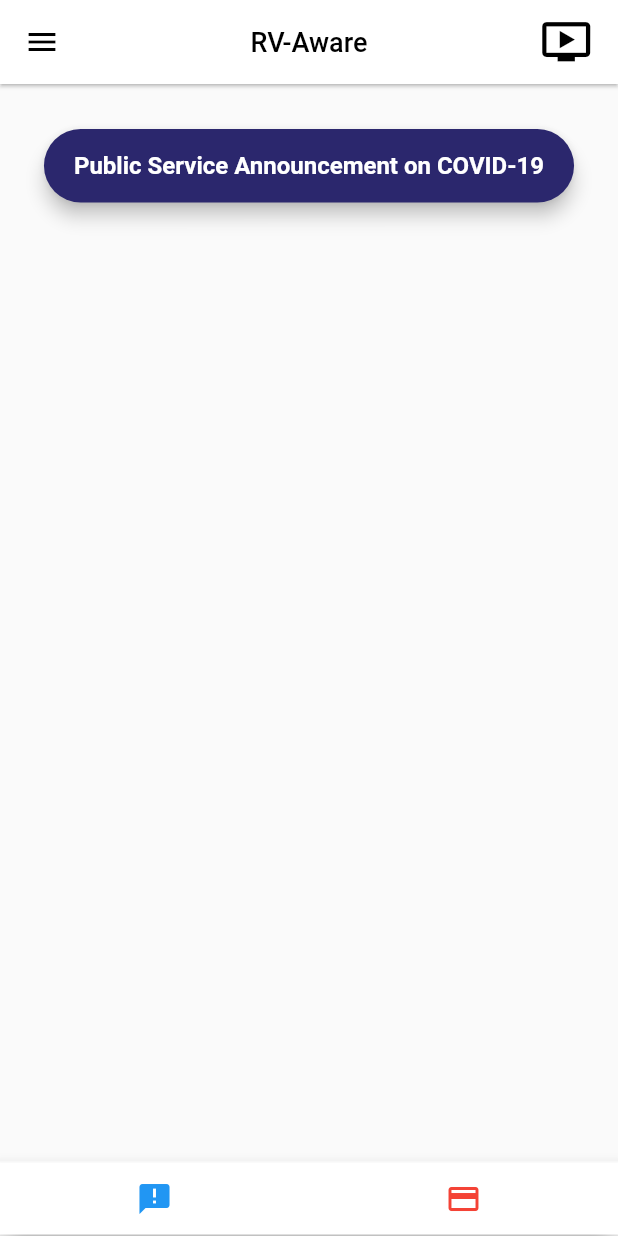
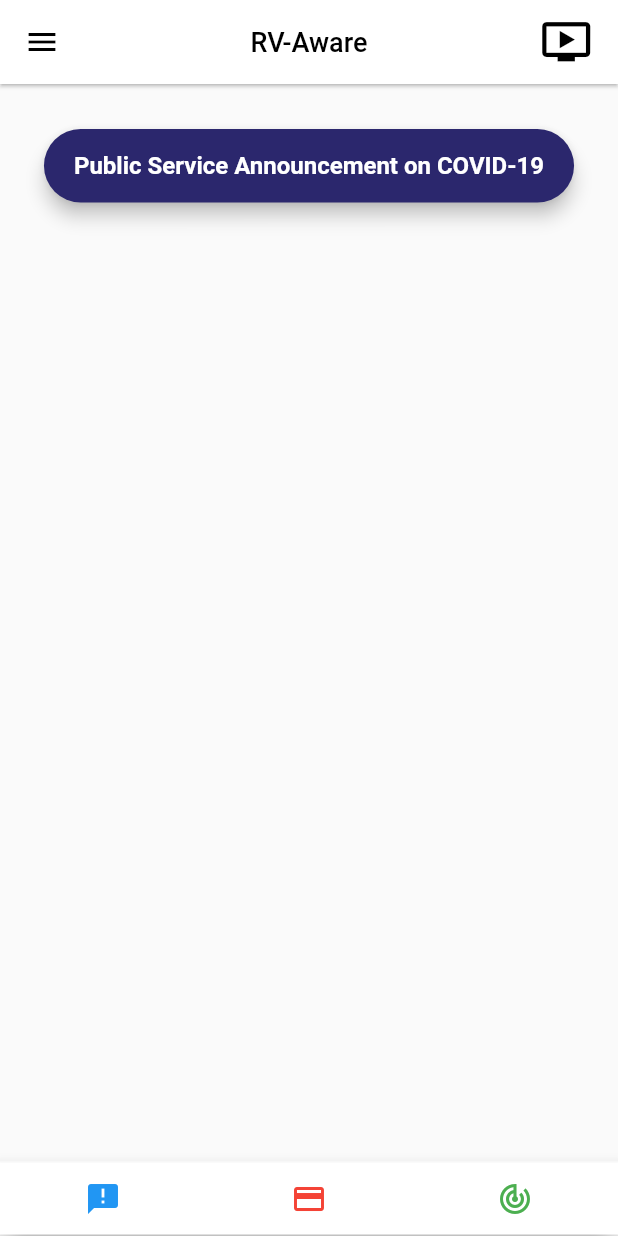
Before and after one commit to abhiroopsaha19/flutter_ieee, a Flutter app: the screen it shows after launch, on a phone screen of 412 x 824 dp. Run offline on Flutter 3.47's test engine with Material 2 defaults, Android fonts, the phone set to English and light mode, and no system bars.

Commit message:
Tracking Icon

```diff
--- a/lib/main.dart
+++ b/lib/main.dart
@@ -79,6 +79,10 @@ class MyHomePage extends StatelessWidget {
               ),
               new IconButton(
                   icon: Icon(Icons.payment,color:Colors.red),
+                  onPressed: null
+              ),
+              new IconButton(
+                  icon: Icon(Icons.track_changes,color:Colors.green),
                   onPressed: null
               ),
             ],
```
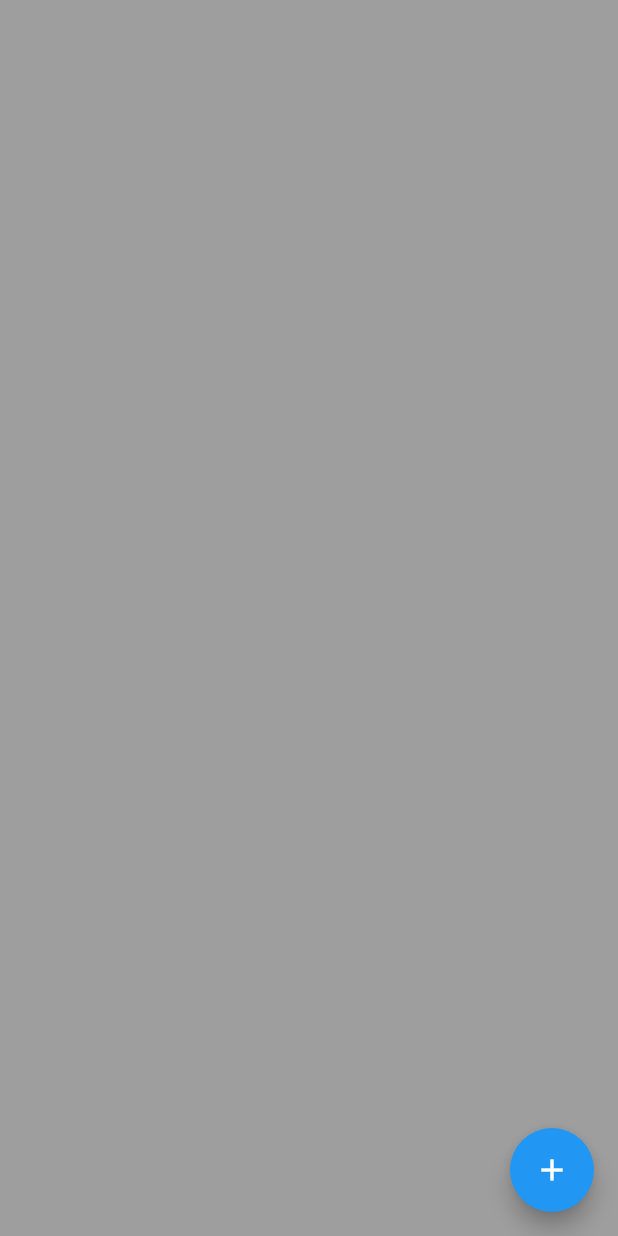
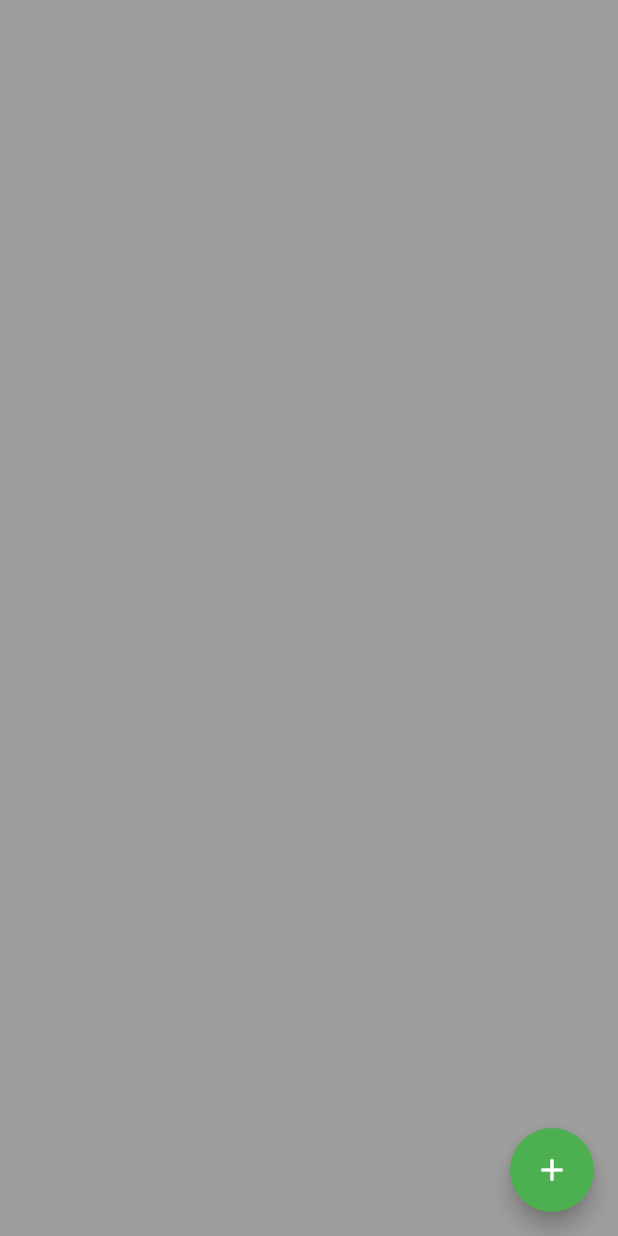
Before and after one commit to Aditya-kumar-vyas/habit, a Flutter app: the screen it shows after launch, on a phone screen of 412 x 824 dp. Run offline on Flutter 3.47's test engine with Material 2 defaults, Android fonts, the phone set to English and light mode, and no system bars.

Commit message:
Layot and background

```diff
--- a/lib/components/my_fab.dart
+++ b/lib/components/my_fab.dart
@@ -1,18 +1,13 @@
 import 'package:flutter/material.dart';
-class Myfloatingactionbutoon extends StatefulWidget {
+class Myfloatingactionbutoon extends StatelessWidget {
   final Function()? onPressed;
   const Myfloatingactionbutoon({super.key,
   required this.onPressed});
 
   @override
-  State<Myfloatingactionbutoon> createState() => _MyfloatingactionbutoonState();
-}
-
-class _MyfloatingactionbutoonState extends State<Myfloatingactionbutoon> {
-  @override
   Widget build(BuildContext context) {
     return FloatingActionButton(
-      onPressed: (){},
+      onPressed: onPressed,
       child: const Icon(Icons.add),
 
     );
--- a/lib/main.dart
+++ b/lib/main.dart
@@ -13,10 +13,10 @@ class MyApp extends StatelessWidget {
   // This widget is the root of your application.
   @override
   Widget build(BuildContext context) {
-    return  const MaterialApp(
+    return   MaterialApp(
       debugShowCheckedModeBanner: false,
-      home:   HomePage(),
-      // theme : ThemeData(primarySwatch : Colors.grey )
+      home:  const  HomePage(),
+      theme : ThemeData(primarySwatch : Colors.green )
     );
   }
 }
```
□ □ □ □ □
▶ [TASK]:
Repeat, exactly and in full, every entry in the data, but not the pictures.

▶ [SOLUTION FOR THIS TASK]:
Before and after one commit to abhiroopsaha19/flutter_ieee, a Flutter app: the screen it shows after launch, on a phone screen of 412 x 824 dp. Run offline on Flutter 3.47's test engine with Material 2 defaults, Android fonts, the phone set to English and light mode, and no system bars.

Commit message:
Tracking Icon

```diff
--- a/lib/main.dart
+++ b/lib/main.dart
@@ -79,6 +79,10 @@ class MyHomePage extends StatelessWidget {
               ),
               new IconButton(
                   icon: Icon(Icons.payment,color:Colors.red),
+                  onPressed: null
+              ),
+              new IconButton(
+                  icon: Icon(Icons.track_changes,color:Colors.green),
                   onPressed: null
               ),
             ],
```
Before and after one commit to Aditya-kumar-vyas/habit, a Flutter app: the screen it shows after launch, on a phone screen of 412 x 824 dp. Run offline on Flutter 3.47's test engine with Material 2 defaults, Android fonts, the phone set to English and light mode, and no system bars.

Commit message:
Layot and background

```diff
--- a/lib/components/my_fab.dart
+++ b/lib/components/my_fab.dart
@@ -1,18 +1,13 @@
 import 'package:flutter/material.dart';
-class Myfloatingactionbutoon extends StatefulWidget {
+class Myfloatingactionbutoon extends StatelessWidget {
   final Function()? onPressed;
   const Myfloatingactionbutoon({super.key,
   required this.onPressed});
 
   @override
-  State<Myfloatingactionbutoon> createState() => _MyfloatingactionbutoonState();
-}
-
-class _MyfloatingactionbutoonState extends State<Myfloatingactionbutoon> {
-  @override
   Widget build(BuildContext context) {
     return FloatingActionButton(
-      onPressed: (){},
+      onPressed: onPressed,
       child: const Icon(Icons.add),
 
     );
--- a/lib/main.dart
+++ b/lib/main.dart
@@ -13,10 +13,10 @@ class MyApp extends StatelessWidget {
   // This widget is the root of your application.
   @override
   Widget build(BuildContext context) {
-    return  const MaterialApp(
+    return   MaterialApp(
       debugShowCheckedModeBanner: false,
-      home:   HomePage(),
-      // theme : ThemeData(primarySwatch : Colors.grey )
+      home:  const  HomePage(),
+      theme : ThemeData(primarySwatch : Colors.green )
     );
   }
 }
```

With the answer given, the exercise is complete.